*** Treat Step 1 like a marathon. You should be tapering before the event to prevent burnout and stress. Do not study AT ALL the day before the test. Exercise and sleep. You must get good sleep for at least 4 consecutive days before the exam. Bring food with low glycemic index to the exam, and caffeine if you must. Bring one small meal that you are excited to eat, so that you can really enjoy one of your breaks.
*** Try to get more than halfway through the exam before taking a long break. This is a huge help mentally.
*** You WILL have blocks that suck. You WILL have blocks that feel really easy. You WILL feel like you did horribly after the exam. Just remember, you prepared for this, you are doing your best, and your guesses are better than you think they are. Go out and party when the test is over -- you worked hard and you did well, even if you are having serious doubts.

M3 Clerkships:
*** Again, sleep is important, especially because studying for shelf exams after working 13 hour shifts can feel very daunting. However, sleep is not the key in M3 year.......
*** ..... the key is BE NICE TO EVERYONE!
*** If you make patient care your first priority, and helping residents be productive your second priority, you will do very well. Answering pimp questions correctly is NOT the key to success. If residents like you, and patients compliment you in front of attendings, you will do very well.
*** Help out other students. This comes through to attendings and residents much more than you think it will, and is often reflected in very kind comments on your MSPE. Plus, when you treat other students well, they are more likely to go to bat for you when you are late, or to whisper the answer to a pimp question that you don't know, or to take a weekend shift that you don't want.
*** Everyone will tell you to "read up on your patients." I kind of disagree with this. I think that is how to learn IN RESIDENCY. You, unfortunately, have a shelf exam to take, and you need a more systematic way to study. That being said, if you are truly confused about something, look it up. If you feel like reading about a complicated patient might make you sound smart on rounds, go for it. Don't do it if you don't want to.
*** When an attending tells you to do something, do it. Never forget to look up something they tell you to look up, or to prepare a presentation on a topic when they tell you to. Unfortunately, they will often forget what they tell you to do, but if YOU forget, it looks really bad.
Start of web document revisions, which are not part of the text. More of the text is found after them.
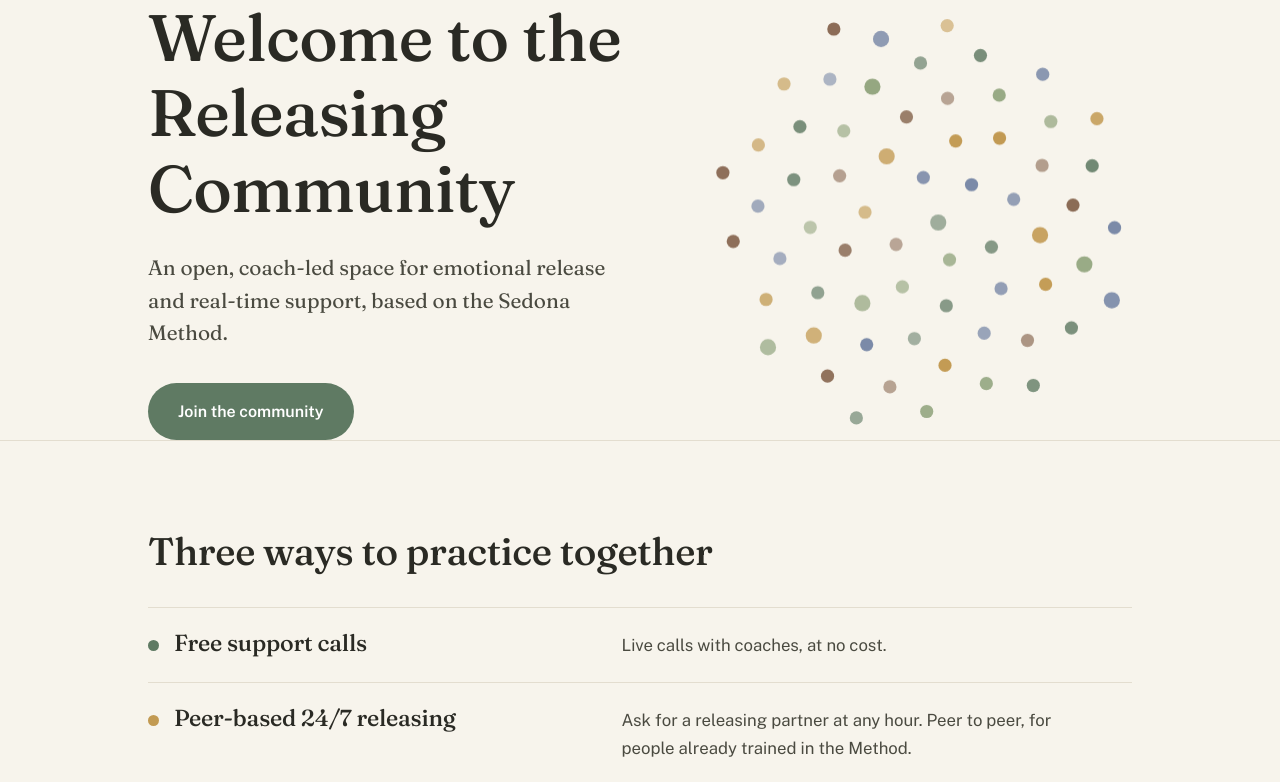
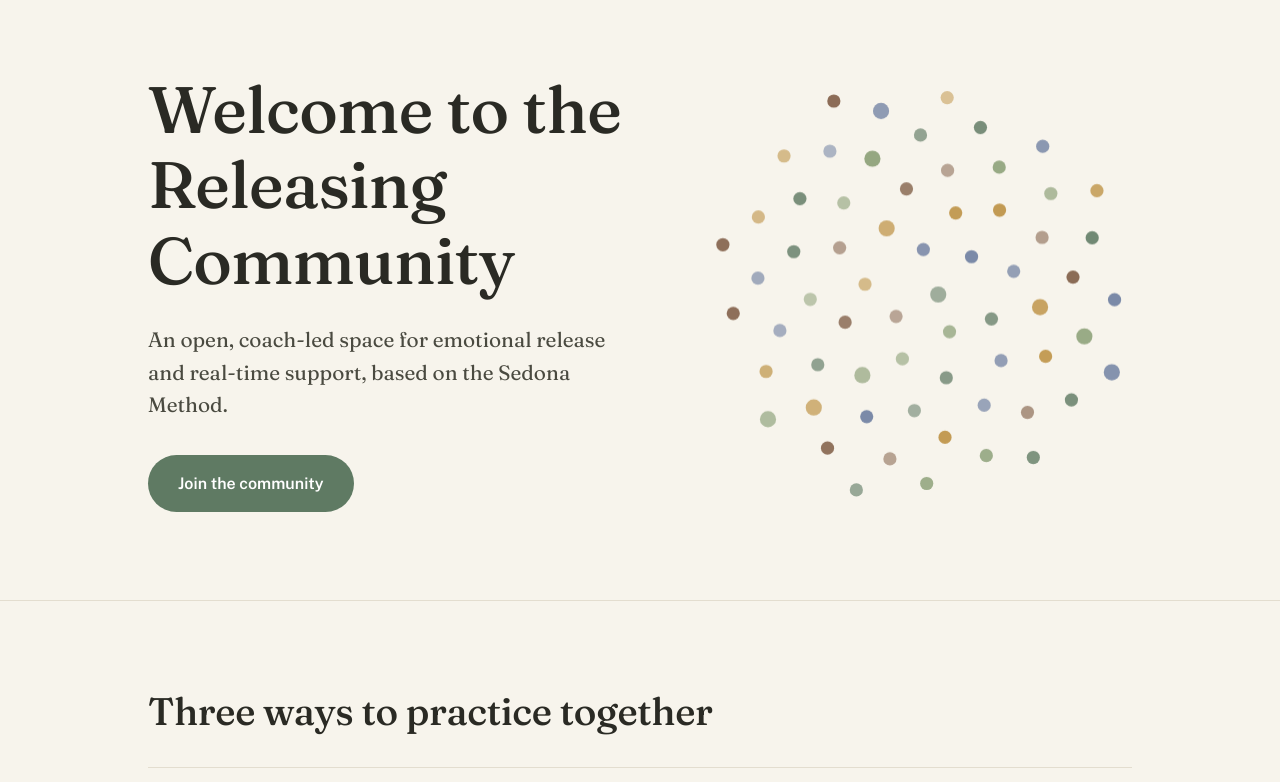
Before and after one commit to stevenrobertcarlson/releasing-community-site, a plain HTML site: page index.html in a window 1280 px wide. Shown: the top 782 px of the page. Drawn offline with nearby package versions, Linux system fonts and the light colour scheme.

Commit message:
Fix hero padding selector
Co-Authored-By: Claude Sonnet 5.5 <noreply@anthropic.com>
Claude-Session: https://claude.ai/code/session_01674KjtbhpKPoNd2J4xv8Qu

```diff
--- a/index.html
+++ b/index.html
@@ -54,8 +54,7 @@ a{color:inherit}
 section{border-top:1px solid var(--rule)}
 
 /* top bar + hero */
-.bar{padding:18px 0}
-.bar .hero{padding:72px 0 88px}
+.hero{padding:72px 0 88px}
 .hero .wrap{display:grid;grid-template-columns:minmax(0,6fr) minmax(0,5fr);gap:48px;align-items:center}
 .hero h1{font-size:clamp(2.4rem,5.6vw,4.1rem);font-weight:500;margin:0 0 26px}
 .hero .lede{font-family:var(--serif);font-size:1.3rem;line-height:1.55;color:#4a4a40;max-width:34ch;margin-bottom:34px}
```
*** When you don't know the answer to something, coming back with a clarifying question can make you seem CURIOUS rather than uninformed. If you play your cards right, you can come across as really smart no matter how much you actually know.